The Supreme Court had been approached by the Delhi government after the High Court quashed Directorate of Education (DoE) orders issued in April and August last year.
The High Court had said the state government could not indefinitely postpone collection of annual fees as it would unreasonably restrict their functioning.
The court also referred to a Supreme Court judgement – involving the Indian School in Rajasthan’s Jodhpur – and said schools could collect fees less 15 per cent – in lieu of unutilised facilities during the relevant period of the 2020/21 academic year.
The court said amounts payable would have to be paid in six monthly installments from June 10.
The order was appealed in the High Court by the Delhi government and others, including students and parents; the contention was that the decision was based on incorrect facts and law.

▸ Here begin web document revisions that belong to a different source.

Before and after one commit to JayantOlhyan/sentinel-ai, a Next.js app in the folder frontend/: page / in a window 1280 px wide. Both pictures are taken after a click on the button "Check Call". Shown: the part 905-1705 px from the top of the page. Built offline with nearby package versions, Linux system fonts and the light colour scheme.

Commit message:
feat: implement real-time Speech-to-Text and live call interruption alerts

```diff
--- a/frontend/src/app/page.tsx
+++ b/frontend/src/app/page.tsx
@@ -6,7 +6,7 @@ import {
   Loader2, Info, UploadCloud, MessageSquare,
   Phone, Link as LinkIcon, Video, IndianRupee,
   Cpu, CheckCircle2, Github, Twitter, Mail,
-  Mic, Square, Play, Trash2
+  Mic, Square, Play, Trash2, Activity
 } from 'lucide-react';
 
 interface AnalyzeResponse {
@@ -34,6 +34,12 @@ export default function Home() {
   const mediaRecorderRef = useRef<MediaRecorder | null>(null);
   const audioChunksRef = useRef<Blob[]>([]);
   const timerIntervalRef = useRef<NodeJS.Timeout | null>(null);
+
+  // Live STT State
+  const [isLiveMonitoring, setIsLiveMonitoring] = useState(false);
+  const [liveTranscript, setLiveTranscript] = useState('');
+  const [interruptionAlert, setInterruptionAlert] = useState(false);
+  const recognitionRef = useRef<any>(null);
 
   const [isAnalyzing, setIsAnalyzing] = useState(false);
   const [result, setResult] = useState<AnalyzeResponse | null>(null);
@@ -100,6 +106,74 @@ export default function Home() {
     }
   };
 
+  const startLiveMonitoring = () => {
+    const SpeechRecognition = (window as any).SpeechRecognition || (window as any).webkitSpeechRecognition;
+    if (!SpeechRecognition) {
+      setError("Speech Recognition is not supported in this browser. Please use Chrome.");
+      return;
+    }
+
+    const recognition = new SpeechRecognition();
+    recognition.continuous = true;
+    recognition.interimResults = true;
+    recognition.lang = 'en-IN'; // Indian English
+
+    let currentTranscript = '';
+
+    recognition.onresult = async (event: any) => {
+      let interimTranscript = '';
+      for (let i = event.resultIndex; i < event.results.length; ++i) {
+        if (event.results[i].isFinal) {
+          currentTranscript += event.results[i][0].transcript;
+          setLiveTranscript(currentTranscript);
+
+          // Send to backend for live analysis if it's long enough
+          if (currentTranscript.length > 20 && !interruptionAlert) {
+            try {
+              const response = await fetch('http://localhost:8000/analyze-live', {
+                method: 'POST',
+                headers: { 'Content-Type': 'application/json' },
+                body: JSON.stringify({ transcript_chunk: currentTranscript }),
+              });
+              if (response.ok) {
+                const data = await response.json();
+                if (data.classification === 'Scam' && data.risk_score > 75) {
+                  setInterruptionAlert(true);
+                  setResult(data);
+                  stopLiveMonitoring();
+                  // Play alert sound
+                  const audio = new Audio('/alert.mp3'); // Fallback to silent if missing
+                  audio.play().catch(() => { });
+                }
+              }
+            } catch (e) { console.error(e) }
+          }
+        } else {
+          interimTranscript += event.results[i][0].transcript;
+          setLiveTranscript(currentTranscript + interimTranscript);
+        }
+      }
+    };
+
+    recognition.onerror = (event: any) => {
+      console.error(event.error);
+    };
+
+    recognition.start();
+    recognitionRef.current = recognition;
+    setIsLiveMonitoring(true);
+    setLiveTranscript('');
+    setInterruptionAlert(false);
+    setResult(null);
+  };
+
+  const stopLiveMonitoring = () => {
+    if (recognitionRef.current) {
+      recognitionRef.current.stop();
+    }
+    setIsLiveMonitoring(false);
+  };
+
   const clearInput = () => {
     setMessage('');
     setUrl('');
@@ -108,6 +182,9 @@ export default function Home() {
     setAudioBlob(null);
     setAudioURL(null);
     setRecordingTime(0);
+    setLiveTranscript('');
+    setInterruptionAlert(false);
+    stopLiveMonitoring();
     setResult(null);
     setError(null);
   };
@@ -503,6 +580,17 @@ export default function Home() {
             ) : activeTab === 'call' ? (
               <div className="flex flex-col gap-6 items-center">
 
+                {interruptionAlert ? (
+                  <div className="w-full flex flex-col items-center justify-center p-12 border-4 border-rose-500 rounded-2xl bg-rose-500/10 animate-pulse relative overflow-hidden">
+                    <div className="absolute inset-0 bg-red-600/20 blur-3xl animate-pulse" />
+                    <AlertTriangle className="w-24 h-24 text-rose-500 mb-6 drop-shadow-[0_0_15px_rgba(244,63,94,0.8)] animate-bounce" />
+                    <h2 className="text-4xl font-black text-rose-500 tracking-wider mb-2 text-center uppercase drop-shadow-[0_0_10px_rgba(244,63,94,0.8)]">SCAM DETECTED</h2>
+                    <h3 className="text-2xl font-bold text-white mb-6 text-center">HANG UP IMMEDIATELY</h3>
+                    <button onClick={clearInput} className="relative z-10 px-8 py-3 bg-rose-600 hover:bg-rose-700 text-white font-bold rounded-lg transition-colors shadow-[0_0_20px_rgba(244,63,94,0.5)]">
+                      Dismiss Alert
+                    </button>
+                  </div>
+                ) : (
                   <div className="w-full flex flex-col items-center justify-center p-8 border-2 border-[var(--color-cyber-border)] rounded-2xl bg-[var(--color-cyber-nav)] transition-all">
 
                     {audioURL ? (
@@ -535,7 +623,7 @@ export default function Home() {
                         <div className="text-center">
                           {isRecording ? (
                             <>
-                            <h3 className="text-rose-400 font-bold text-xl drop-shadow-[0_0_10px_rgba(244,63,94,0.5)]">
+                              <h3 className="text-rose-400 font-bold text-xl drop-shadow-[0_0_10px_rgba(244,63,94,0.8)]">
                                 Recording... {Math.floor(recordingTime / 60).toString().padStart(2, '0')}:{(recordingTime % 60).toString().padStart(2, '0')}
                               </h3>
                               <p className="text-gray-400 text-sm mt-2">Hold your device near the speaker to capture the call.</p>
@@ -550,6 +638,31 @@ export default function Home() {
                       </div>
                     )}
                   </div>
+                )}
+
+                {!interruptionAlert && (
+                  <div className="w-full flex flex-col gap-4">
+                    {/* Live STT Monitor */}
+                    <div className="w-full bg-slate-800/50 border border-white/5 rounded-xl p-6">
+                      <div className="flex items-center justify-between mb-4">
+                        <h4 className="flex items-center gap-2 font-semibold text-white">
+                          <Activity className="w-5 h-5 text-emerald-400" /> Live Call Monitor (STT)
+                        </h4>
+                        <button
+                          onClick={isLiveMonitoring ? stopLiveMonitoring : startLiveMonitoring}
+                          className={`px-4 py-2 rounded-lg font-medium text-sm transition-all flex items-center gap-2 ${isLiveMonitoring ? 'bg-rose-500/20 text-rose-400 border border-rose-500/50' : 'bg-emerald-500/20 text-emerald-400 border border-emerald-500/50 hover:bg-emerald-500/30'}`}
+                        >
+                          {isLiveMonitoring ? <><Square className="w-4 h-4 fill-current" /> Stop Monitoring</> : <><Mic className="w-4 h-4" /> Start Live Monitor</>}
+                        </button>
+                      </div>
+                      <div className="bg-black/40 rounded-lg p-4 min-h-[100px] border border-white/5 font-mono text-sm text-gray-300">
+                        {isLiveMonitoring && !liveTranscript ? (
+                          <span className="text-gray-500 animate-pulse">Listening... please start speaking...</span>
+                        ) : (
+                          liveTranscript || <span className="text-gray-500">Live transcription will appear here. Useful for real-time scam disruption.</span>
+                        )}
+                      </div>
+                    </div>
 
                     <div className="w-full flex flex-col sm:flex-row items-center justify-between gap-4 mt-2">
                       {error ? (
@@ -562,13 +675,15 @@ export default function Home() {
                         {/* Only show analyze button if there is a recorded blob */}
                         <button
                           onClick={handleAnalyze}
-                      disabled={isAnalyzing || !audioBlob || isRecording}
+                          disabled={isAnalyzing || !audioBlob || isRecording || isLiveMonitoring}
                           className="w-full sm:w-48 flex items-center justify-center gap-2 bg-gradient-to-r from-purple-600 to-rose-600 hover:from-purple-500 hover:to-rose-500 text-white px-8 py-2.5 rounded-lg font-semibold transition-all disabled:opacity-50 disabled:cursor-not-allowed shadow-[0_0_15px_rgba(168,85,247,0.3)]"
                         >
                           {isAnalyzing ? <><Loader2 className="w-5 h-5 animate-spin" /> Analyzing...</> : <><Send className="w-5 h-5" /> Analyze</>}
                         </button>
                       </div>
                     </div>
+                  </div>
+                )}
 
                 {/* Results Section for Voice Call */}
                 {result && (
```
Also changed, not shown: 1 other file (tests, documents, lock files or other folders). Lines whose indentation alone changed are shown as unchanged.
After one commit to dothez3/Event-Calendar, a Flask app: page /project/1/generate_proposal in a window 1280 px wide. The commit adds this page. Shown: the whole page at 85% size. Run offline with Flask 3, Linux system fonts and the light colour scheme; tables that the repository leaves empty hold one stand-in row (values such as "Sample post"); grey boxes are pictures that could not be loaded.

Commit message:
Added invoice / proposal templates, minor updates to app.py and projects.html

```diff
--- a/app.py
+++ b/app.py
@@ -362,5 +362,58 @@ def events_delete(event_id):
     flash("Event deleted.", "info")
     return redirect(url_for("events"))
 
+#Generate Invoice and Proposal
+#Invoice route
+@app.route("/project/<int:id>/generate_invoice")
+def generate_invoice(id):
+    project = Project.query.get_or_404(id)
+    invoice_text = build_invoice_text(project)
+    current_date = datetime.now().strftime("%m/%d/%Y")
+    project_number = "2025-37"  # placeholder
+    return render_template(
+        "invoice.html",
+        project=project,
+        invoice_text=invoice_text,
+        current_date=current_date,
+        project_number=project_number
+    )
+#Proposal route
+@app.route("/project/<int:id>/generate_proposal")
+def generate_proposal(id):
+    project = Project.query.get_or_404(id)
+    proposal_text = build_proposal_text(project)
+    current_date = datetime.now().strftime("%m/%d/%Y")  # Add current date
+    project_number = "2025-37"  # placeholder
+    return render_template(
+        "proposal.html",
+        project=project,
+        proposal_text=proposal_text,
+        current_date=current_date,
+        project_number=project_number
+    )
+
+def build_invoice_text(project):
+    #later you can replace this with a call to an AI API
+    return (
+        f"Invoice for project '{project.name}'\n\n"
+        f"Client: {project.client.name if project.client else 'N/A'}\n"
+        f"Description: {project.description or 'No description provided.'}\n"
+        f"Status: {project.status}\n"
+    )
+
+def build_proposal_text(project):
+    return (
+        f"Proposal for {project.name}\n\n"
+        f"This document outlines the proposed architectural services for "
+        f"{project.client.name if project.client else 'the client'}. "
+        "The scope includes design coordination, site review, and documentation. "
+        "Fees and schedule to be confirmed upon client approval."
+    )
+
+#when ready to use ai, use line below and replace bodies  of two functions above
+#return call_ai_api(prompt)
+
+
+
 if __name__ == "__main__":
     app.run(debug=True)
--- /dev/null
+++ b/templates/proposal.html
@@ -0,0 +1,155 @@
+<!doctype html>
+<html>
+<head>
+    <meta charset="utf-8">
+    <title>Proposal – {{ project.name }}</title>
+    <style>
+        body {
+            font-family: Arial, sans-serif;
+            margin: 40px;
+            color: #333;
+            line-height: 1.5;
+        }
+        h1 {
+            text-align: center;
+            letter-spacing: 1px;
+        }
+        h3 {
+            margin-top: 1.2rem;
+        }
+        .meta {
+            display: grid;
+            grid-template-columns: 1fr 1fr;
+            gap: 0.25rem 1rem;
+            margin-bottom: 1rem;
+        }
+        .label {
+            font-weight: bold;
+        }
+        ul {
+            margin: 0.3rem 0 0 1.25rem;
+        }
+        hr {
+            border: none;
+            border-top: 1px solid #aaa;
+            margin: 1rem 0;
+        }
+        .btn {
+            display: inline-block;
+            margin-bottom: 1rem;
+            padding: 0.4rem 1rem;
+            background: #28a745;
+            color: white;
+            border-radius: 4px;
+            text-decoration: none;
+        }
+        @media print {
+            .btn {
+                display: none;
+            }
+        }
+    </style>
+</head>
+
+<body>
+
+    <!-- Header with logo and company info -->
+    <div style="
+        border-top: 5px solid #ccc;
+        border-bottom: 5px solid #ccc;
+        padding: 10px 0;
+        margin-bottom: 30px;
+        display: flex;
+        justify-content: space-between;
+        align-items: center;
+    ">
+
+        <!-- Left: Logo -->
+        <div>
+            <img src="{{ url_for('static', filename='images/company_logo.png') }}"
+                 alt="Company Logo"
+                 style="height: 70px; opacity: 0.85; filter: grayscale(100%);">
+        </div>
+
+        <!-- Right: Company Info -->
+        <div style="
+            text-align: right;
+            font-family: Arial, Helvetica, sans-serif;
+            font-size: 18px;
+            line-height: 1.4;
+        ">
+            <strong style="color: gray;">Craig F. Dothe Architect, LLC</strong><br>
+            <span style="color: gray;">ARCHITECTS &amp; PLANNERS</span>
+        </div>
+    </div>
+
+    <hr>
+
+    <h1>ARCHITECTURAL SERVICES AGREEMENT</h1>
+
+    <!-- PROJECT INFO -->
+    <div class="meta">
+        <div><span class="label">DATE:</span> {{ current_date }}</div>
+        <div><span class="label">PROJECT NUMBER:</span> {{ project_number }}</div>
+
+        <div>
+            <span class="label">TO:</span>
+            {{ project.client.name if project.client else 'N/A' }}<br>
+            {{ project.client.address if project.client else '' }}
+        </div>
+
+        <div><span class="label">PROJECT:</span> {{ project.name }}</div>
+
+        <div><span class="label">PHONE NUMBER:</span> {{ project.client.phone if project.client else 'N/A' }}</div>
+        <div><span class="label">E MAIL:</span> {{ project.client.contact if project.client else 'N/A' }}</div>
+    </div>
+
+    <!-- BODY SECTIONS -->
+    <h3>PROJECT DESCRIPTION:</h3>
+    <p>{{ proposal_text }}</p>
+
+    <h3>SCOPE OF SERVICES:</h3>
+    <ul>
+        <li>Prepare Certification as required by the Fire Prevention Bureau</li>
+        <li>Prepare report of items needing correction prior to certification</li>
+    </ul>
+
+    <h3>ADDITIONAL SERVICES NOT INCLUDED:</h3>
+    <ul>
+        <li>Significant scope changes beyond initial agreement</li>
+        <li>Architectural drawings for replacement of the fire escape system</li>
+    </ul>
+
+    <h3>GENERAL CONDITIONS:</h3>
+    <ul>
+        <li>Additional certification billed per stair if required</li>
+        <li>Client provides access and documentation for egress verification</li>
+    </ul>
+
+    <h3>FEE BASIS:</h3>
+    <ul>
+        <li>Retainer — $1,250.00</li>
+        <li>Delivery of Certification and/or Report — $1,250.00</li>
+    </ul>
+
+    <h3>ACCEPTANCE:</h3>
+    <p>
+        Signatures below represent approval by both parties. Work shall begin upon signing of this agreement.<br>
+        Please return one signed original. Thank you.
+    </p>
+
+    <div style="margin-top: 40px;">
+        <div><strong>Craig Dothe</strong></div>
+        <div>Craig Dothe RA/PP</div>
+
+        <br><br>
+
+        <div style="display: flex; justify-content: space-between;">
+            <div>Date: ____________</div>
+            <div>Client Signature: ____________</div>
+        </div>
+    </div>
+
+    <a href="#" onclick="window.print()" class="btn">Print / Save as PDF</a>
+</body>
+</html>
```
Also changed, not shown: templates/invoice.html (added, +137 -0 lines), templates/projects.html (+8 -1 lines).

The Delhi government contended its orders were issued in the larger public interest because the lockdown had triggered a financial crisis for lakhs of parents in the city.
It said “charging fees (by schools) is not the only source of augmenting the income” and that schools, if unregulated, will determine their own fee structure “as per their whims and fancies”. It also said reference to the Supreme Court order was invalid because of differing education laws in the two states.
Appeals on behalf of the students claimed that establishment costs, like repairing of buildings, administrative expenses, rent and hostel expenses, are not applicable when the schools are closed.
Schools across the country have been closed to physical classes since the pandemic struck, with classes being held online.
The decision on re-opening them had been left to states, most of whom have kept them closed for now, amid fear of a third wave of infections that could target children.
Last week the centre said “we can only have this (re-opening of schools) when a large part of the population is protected” and cautioned against opening schools because daily cases are falling.